Angela: Diet is definitely very important to properly manage your diabetes. And while there is no “one size fits all” diet for people with diabetes, there are a few big concepts that can be helpful. Eating a reduced carbohydrate and sugar diet can be very helpful for people with this condition, as it prevents sharp spikes in their blood sugar levels. The American Heart Association recommends that women reduce their daily sugar intake to less than six teaspoons a day and men to less than nine. Unfortunately, it is very easy to go over those values with the modern food that we have access to today.
Increasing your daily fiber intake can be helpful as our bodies cannot absorb or digest it, which allows for many health benefits. Foods such as fruits, vegetables, nuts, seeds, beans, and lentils are all whole foods that are high in fiber, which can feed the healthy bacteria in our gut.
Exercise is another important component of living a healthier lifestyle. There is no need to try to jump into strenuous exercise if that isn’t something you are used to — simply breaking up sitting time, stretching, walking, and other light aerobic activities can have a powerful impact.
Overall, my big tip for people trying to manage their diabetes is not to strive for perfection. It’s all about progress. Deciding to make the conscious effort to integrate healthier choices into your lifestyle is not easy, and you aren’t going to be perfect every time. Just keep working at it, and your progress will start to yield results.
Q: How does Vera help people better manage their diabetes?
Angela: Getting a diagnosis of pre-diabetes or diabetes can be a scary and emotional experience, especially if you are told that you need to figure out how to make significant lifestyle changes that you aren’t used to. Working with a Vera health coach is a fantastic option for people looking for support as they come to terms with their diagnosis. They can help their patients make realistic and reasonable lifestyle changes that benefit their health and aren’t incredibly daunting. We also have group-style educational sessions available that many people enjoy. We’ve had great feedback from these sessions so far!
Most importantly, I just want to let anyone with diabetes know that they are not alone. Getting the diagnosis can be very scary, especially when you are expected to change your lifestyle and learn how to manage your blood sugar seemingly overnight. Stress is a major component in the worsening of diabetes symptoms, so being cognizant of this and finding resources is very helpful. Our health coaches are available to help you learn healthier coping mechanisms and make healthier lifestyle choices that fit your unique needs.

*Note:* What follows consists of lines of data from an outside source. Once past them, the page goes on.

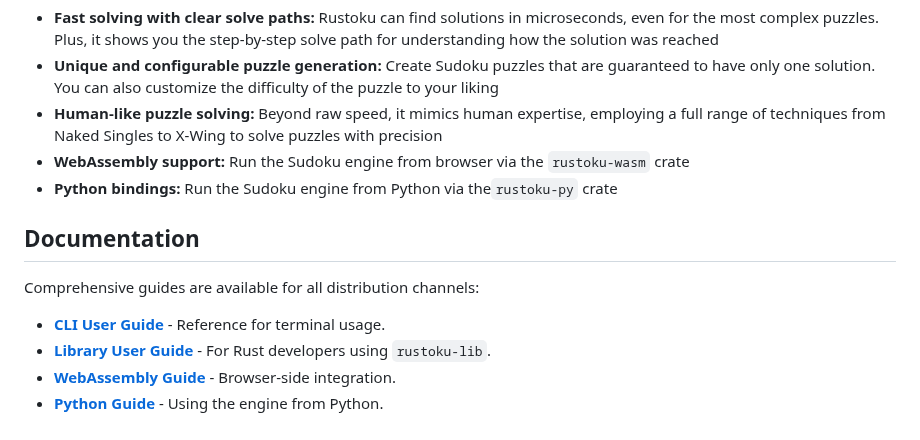
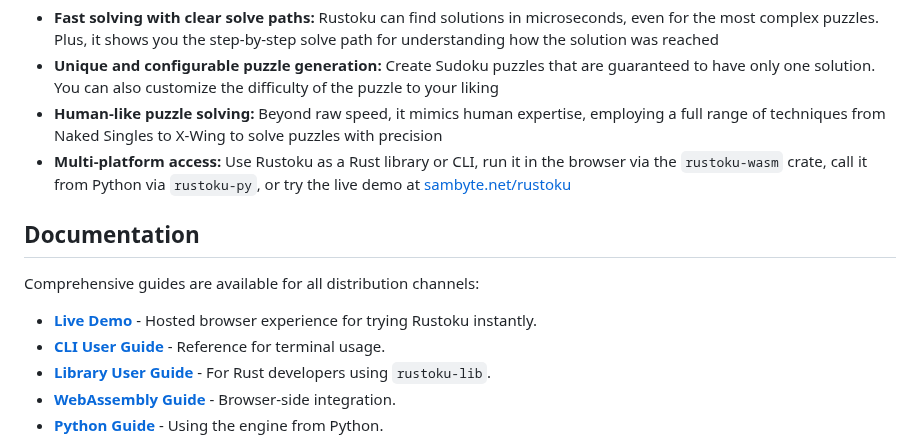
Before and after one commit to huangsam/rustoku, a Markdown page: README.md, the part around the change. Drawn GitHub-style.

Commit message:
Prepare the README for 0.15.0

```diff
--- a/README.md
+++ b/README.md
@@ -11,8 +11,7 @@ Rustoku is a highly optimized Sudoku puzzle solver and generator built with a fo
 - **Fast solving with clear solve paths:** Rustoku can find solutions in microseconds, even for the most complex puzzles. Plus, it shows you the step-by-step solve path for understanding how the solution was reached
 - **Unique and configurable puzzle generation:** Create Sudoku puzzles that are guaranteed to have only one solution. You can also customize the difficulty of the puzzle to your liking
 - **Human-like puzzle solving:** Beyond raw speed, it mimics human expertise, employing a full range of techniques from Naked Singles to X-Wing to solve puzzles with precision
-- **WebAssembly support:** Run the Sudoku engine from browser via the `rustoku-wasm` crate
-- **Python bindings:** Run the Sudoku engine from Python via the`rustoku-py` crate
+- **Multi-platform access:** Use Rustoku as a Rust library or CLI, run it in the browser via the `rustoku-wasm` crate, call it from Python via `rustoku-py`, or try the live demo at [sambyte.net/rustoku](https://sambyte.net/rustoku/)
 
 [bitmasking]: https://www.geeksforgeeks.org/what-is-bitmasking/
 [MRV]: https://www.alooba.com/skills/concepts/data-science-6/minimum-remaining-values/
@@ -23,6 +22,7 @@ Rustoku is a highly optimized Sudoku puzzle solver and generator built with a fo
 
 Comprehensive guides are available for all distribution channels:
 
+- [**Live Demo**](https://sambyte.net/rustoku/) - Hosted browser experience for trying Rustoku instantly.
 - [**CLI User Guide**](https://github.com/huangsam/rustoku/blob/main/docs/cli.md) - Reference for terminal usage.
 - [**Library User Guide**](https://github.com/huangsam/rustoku/blob/main/docs/library.md) - For Rust developers using `rustoku-lib`.
 - [**WebAssembly Guide**](https://github.com/huangsam/rustoku/blob/main/docs/wasm.md) - Browser-side integration.
```
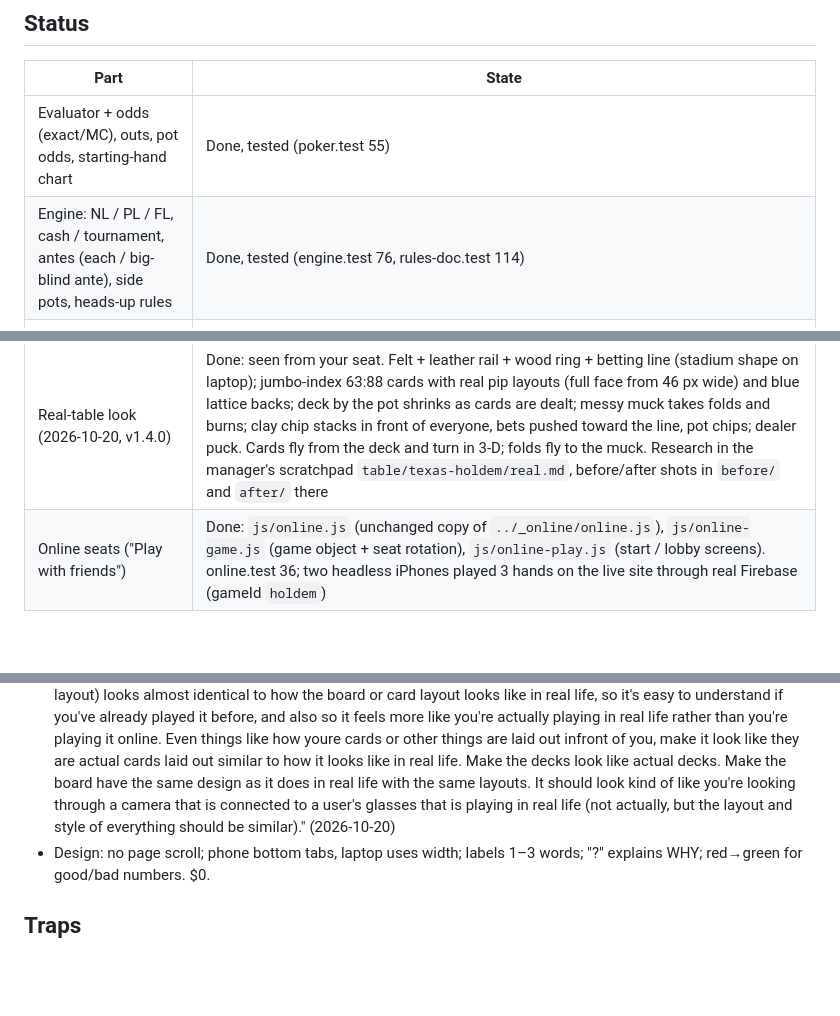
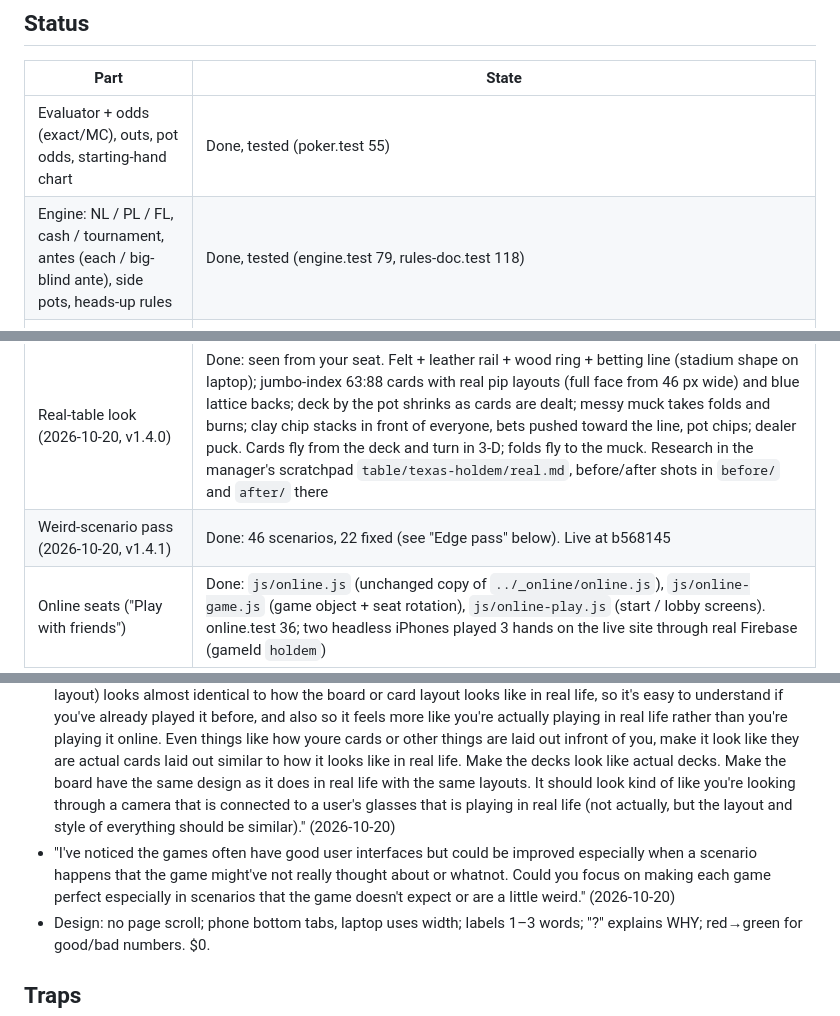
Before and after one commit to TimothyHadfield/texas-holdem, a Markdown page: progress.md, 3 parts joined by grey strips. GitHub-like rendering; blank space fills up the shorter version.

```diff
--- a/progress.md
+++ b/progress.md
@@ -12,7 +12,7 @@ Odds calculator, practice table vs 1–8 computers with measured strength, study
 | Part | State |
 |---|---|
 | Evaluator + odds (exact/MC), outs, pot odds, starting-hand chart | Done, tested (poker.test 55) |
-| Engine: NL / PL / FL, cash / tournament, antes (each / big-blind ante), side pots, heads-up rules | Done, tested (engine.test 76, rules-doc.test 114) |
+| Engine: NL / PL / FL, cash / tournament, antes (each / big-blind ante), side pots, heads-up rules | Done, tested (engine.test 79, rules-doc.test 118) |
 | QA pass (fresh agent, live site, 91k-hand fuzz): 17 findings | Fixed: same-hand bust places, all-in capped in PL/FL, no unwinnable pot, uncalled chips not shown as a win/side pot, tournament win line, top-up session, luck only on all-ins, raise EV capped by stacks, 8-seat plates on screen, tags clear of names; Odds/Home bugs (verdict clipped, seen-cards overflow, timer off-tab, lone Them card, huge input, zero-chip settle, minutes stepper, chart "top 0%") by builder branch `qa-odds-home` |
 | Computers Easy / Medium / Hard, hint, measured bb/100 | Done (see Decisions) |
 | Study: hand list, everyone's cards, who-was-ahead graph, EV per decision, luck | Done |
@@ -20,12 +20,14 @@ Odds calculator, practice table vs 1–8 computers with measured strength, study
 | Visual design pass (2026-10-20, v1.2.1) | Done: showdown tags under the plate (cards visible), styled bet slider, bigger laptop cards, laptop Odds outs/pot under the slots, Study graph drawn at real width, setup fits a phone, tab labels aligned, 40px ? tap areas. Before/after shots in the manager's scratchpad `design/texas-holdem/` |
 | Sound & effects (2026-10-20, v1.3.0) | Done: `js/fx.js` (unchanged copy of `../_fx/fx.js`), `js/table-fx.js` (state diff -> sounds/animations/celebrations, same for you, computers and online players), Settings section "Sound & effects". fx.test 34 |
 | Real-table look (2026-10-20, v1.4.0) | Done: seen from your seat. Felt + leather rail + wood ring + betting line (stadium shape on laptop); jumbo-index 63:88 cards with real pip layouts (full face from 46 px wide) and blue lattice backs; deck by the pot shrinks as cards are dealt; messy muck takes folds and burns; clay chip stacks in front of everyone, bets pushed toward the line, pot chips; dealer puck. Cards fly from the deck and turn in 3-D; folds fly to the muck. Research in the manager's scratchpad `table/texas-holdem/real.md`, before/after shots in `before/` and `after/` there |
+| Weird-scenario pass (2026-10-20, v1.4.1) | Done: 46 scenarios, 22 fixed (see "Edge pass" below). Live at b568145 |
 | Online seats ("Play with friends") | Done: `js/online.js` (unchanged copy of `../_online/online.js`), `js/online-game.js` (game object + seat rotation), `js/online-play.js` (start / lobby screens). online.test 36; two headless iPhones played 3 hands on the live site through real Firebase (gameId `holdem`) |
 
 ## Standing instructions (Tim's words)
 - "Make sure to get everything right like rules and artwork and specific numbers of cards, routes, details, etc."
 - "add opptional sounds you can add to the games that reflect what's happening in the game accurately as well as win celebrations, and other fun annimations to go along with everything. Just make sure everything is customizable in the settings so the user can play as preffered." (2026-10-20)
 - "could you also make sure that each of the games also have a look to them so that the game (either board or card layout) looks almost identical to how the board or card layout looks like in real life, so it's easy to understand if you've already played it before, and also so it feels more like you're actually playing in real life rather than you're playing it online. Even things like how youre cards or other things are laid out infront of you, make it look like they are actual cards laid out similar to how it looks like in real life. Make the decks look like actual decks. Make the board have the same design as it does in real life with the same layouts. It should look kind of like you're looking through a camera that is connected to a user's glasses that is playing in real life (not actually, but the layout and style of everything should be similar)." (2026-10-20)
+- "I've noticed the games often have good user interfaces but could be improved especially when a scenario happens that the game might've not really thought about or whatnot. Could you focus on making each game perfect especially in scenarios that the game doesn't expect or are a little weird." (2026-10-20)
 - Design: no page scroll; phone bottom tabs, laptop uses width; labels 1–3 words; "?" explains WHY; red→green for good/bad numbers. $0.
 
 ## Traps
```
Also changed, not shown: other parts of progress.md (+21 -2 lines), chat.md (+6 -0 lines).
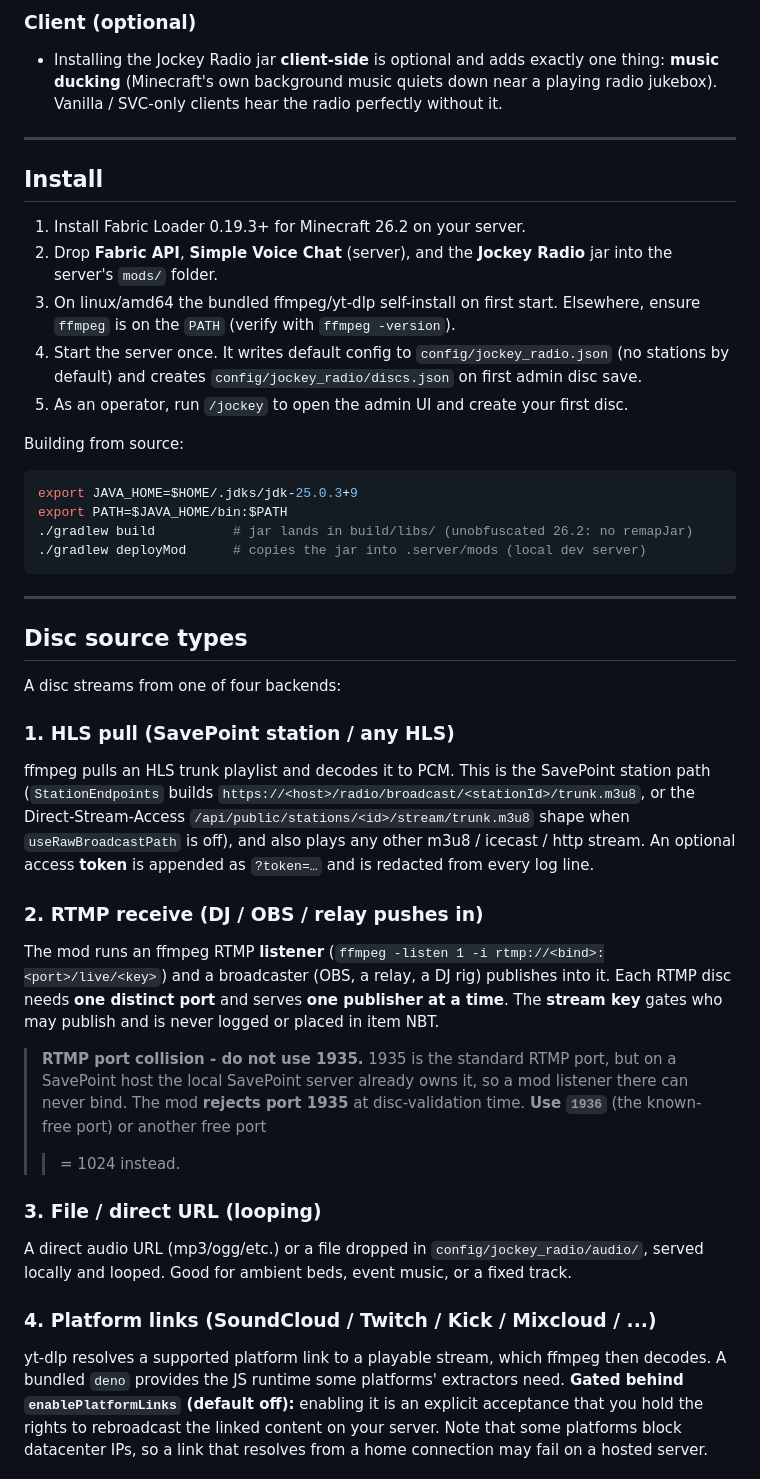
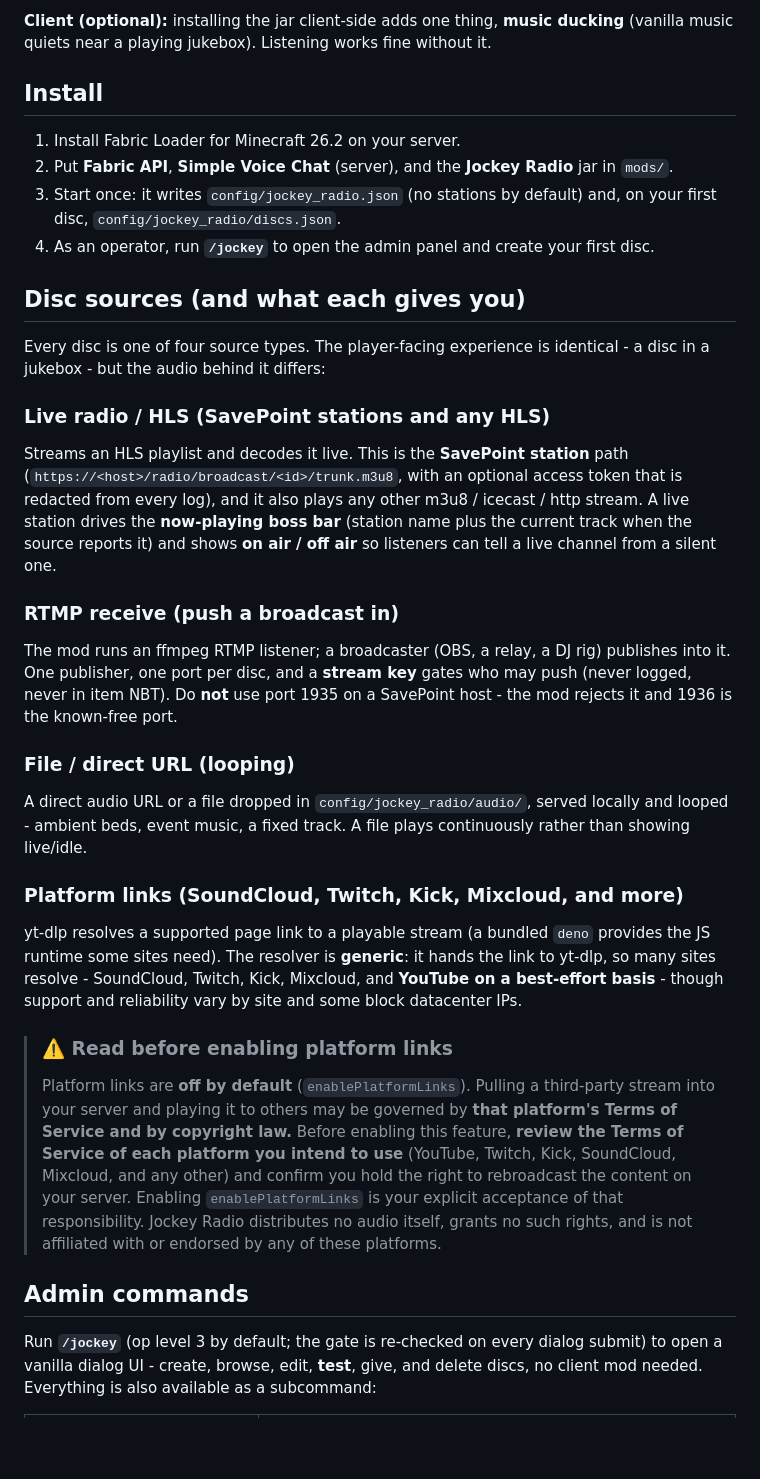
Before and after one commit to gbti-network/jockey-radio, a Markdown page: README.md, the part around one of its changes. Rendered like a GitHub page; blank space fills up the shorter version.

````diff
--- a/README.md
+++ b/README.md
@@ -77,70 +45,55 @@ ffmpeg process and one audio feed (`FeedRegistry`); the last jukebox leaving sto
 
-### Client (optional)
-- Installing the Jockey Radio jar **client-side** is optional and adds exactly one thing:
-  **music ducking** (Minecraft's own background music quiets down near a playing radio
-  jukebox). Vanilla / SVC-only clients hear the radio perfectly without it.
-
----
+**Client (optional):** installing the jar client-side adds one thing, **music ducking** (vanilla
+music quiets near a playing jukebox). Listening works fine without it.
 
 ## Install
 
-1. Install Fabric Loader 0.19.3+ for Minecraft 26.2 on your server.
-2. Drop **Fabric API**, **Simple Voice Chat** (server), and the **Jockey Radio** jar into
-   the server's `mods/` folder.
-3. On linux/amd64 the bundled ffmpeg/yt-dlp self-install on first start. Elsewhere, ensure
-   `ffmpeg` is on the `PATH` (verify with `ffmpeg -version`).
-4. Start the server once. It writes default config to `config/jockey_radio.json` (no
-   stations by default) and creates `config/jockey_radio/discs.json` on first admin disc
-   save.
-5. As an operator, run `/jockey` to open the admin UI and create your first disc.
+1. Install Fabric Loader for Minecraft 26.2 on your server.
+2. Put **Fabric API**, **Simple Voice Chat** (server), and the **Jockey Radio** jar in `mods/`.
+3. Start once: it writes `config/jockey_radio.json` (no stations by default) and, on your first
+   disc, `config/jockey_radio/discs.json`.
+4. As an operator, run **`/jockey`** to open the admin panel and create your first disc.
 
-Building from source:
+## Disc sources (and what each gives you)
 
-```bash
-export JAVA_HOME=$HOME/.jdks/jdk-25.0.3+9
-export PATH=$JAVA_HOME/bin:$PATH
-./gradlew build          # jar lands in build/libs/ (unobfuscated 26.2: no remapJar)
-./gradlew deployMod      # copies the jar into .server/mods (local dev server)
-```
+Every disc is one of four source types. The player-facing experience is identical - a disc in a
+jukebox - but the audio behind it differs:
 
----
+### Live radio / HLS (SavePoint stations and any HLS)
+Streams an HLS playlist and decodes it live. This is the **SavePoint station** path
+(`https://<host>/radio/broadcast/<id>/trunk.m3u8`, with an optional access token that is redacted
+from every log), and it also plays any other m3u8 / icecast / http stream. A live station drives
+the **now-playing boss bar** (station name plus the current track when the source reports it) and
+shows **on air / off air** so listeners can tell a live channel from a silent one.
 
-## Disc source types
+### RTMP receive (push a broadcast in)
+The mod runs an ffmpeg RTMP listener; a broadcaster (OBS, a relay, a DJ rig) publishes into it.
+One publisher, one port per disc, and a **stream key** gates who may push (never logged, never in
+item NBT). Do **not** use port 1935 on a SavePoint host - the mod rejects it and 1936 is the
+known-free port.
 
-A disc streams from one of four backends:
+### File / direct URL (looping)
+A direct audio URL or a file dropped in `config/jockey_radio/audio/`, served locally and looped -
+ambient beds, event music, a fixed track. A file plays continuously rather than showing live/idle.
 
-### 1. HLS pull (SavePoint station / any HLS)
+### Platform links (SoundCloud, Twitch, Kick, Mixcloud, and more)
+yt-dlp resolves a supported page link to a playable stream (a bundled `deno` provides the JS
+runtime some sites need). The resolver is **generic**: it hands the link to yt-dlp, so many sites
+resolve - SoundCloud, Twitch, Kick, Mixcloud, and **YouTube on a best-effort basis** - though
+support and reliability vary by site and some block datacenter IPs.
 
-ffmpeg pulls an HLS trunk playlist and decodes it to PCM. This is the SavePoint station
-path (`StationEndpoints` builds `https://<host>/radio/broadcast/<stationId>/trunk.m3u8`,
-or the Direct-Stream-Access `/api/public/stations/<id>/stream/trunk.m3u8` shape when
-`useRawBroadcastPath` is off), and also plays any other m3u8 / icecast / http stream. An
-optional access **token** is appended as `?token=…` and is redacted from every log line.
+> ### ⚠️ Read before enabling platform links
+> Platform links are **off by default** (`enablePlatformLinks`). Pulling a third-party stream into
+> your server and playing it to others may be governed by **that platform's Terms of Service and by
+> copyright law.** Before enabling this feature, **review the Terms of Service of each platform you
+> intend to use** (YouTube, Twitch, Kick, SoundCloud, Mixcloud, and any other) and confirm you hold
+> the right to rebroadcast the content on your server. Enabling `enablePlatformLinks` is your
+> explicit acceptance of that responsibility. Jockey Radio distributes no audio itself, grants no
+> such rights, and is not affiliated with or endorsed by any of these platforms.
 
-### 2. RTMP receive (DJ / OBS / relay pushes in)
+## Admin commands
 
-The mod runs an ffmpeg RTMP **listener** (`ffmpeg -listen 1 -i rtmp://<bind>:<port>/live/<key>`)
-and a broadcaster (OBS, a relay, a DJ rig) publishes into it. Each RTMP disc needs **one
-distinct port** and serves **one publisher at a time**. The **stream key** gates who may
-publish and is never logged or placed in item NBT.
+Run **`/jockey`** (op level 3 by default; the gate is re-checked on every dialog submit) to open a
+vanilla dialog UI - create, browse, edit, **test**, give, and delete discs, no client mod needed.
+Everything is also available as a subcommand:
 
-> **RTMP port collision - do not use 1935.**
-> 1935 is the standard RTMP port, but on a SavePoint host the local SavePoint server
-> already owns it, so a mod listener there can never bind. The mod **rejects port 1935**
-> at disc-validation time. **Use `1936`** (the known-free port) or another free port
-> >= 1024 instead.
-
-### 3. File / direct URL (looping)
-
-A direct audio URL (mp3/ogg/etc.) or a file dropped in `config/jockey_radio/audio/`, served
-locally and looped. Good for ambient beds, event music, or a fixed track.
-
-### 4. Platform links (SoundCloud / Twitch / Kick / Mixcloud / ...)
-
-yt-dlp resolves a supported platform link to a playable stream, which ffmpeg then decodes.
-A bundled `deno` provides the JS runtime some platforms' extractors need. **Gated behind
-`enablePlatformLinks` (default off):** enabling it is an explicit acceptance that you hold
-the rights to rebroadcast the linked content on your server. Note that some platforms
-block datacenter IPs, so a link that resolves from a home connection may fail on a hosted
-server.
-
````
Also changed, not shown: other parts of README.md (+57 -161 lines), MODRINTH.md (+2 -2 lines), screenshots/disc-in-jukebox.jpg (added), screenshots/jukebox-now-playing.jpg (added), 10 other files.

Are you interested in learning more about our health coaching services? We would be happy to help! Feel free to contact us to schedule a 15-minute introduction call with one of our health coaches. We would love to help you start your journey to better health with Vera health coaching!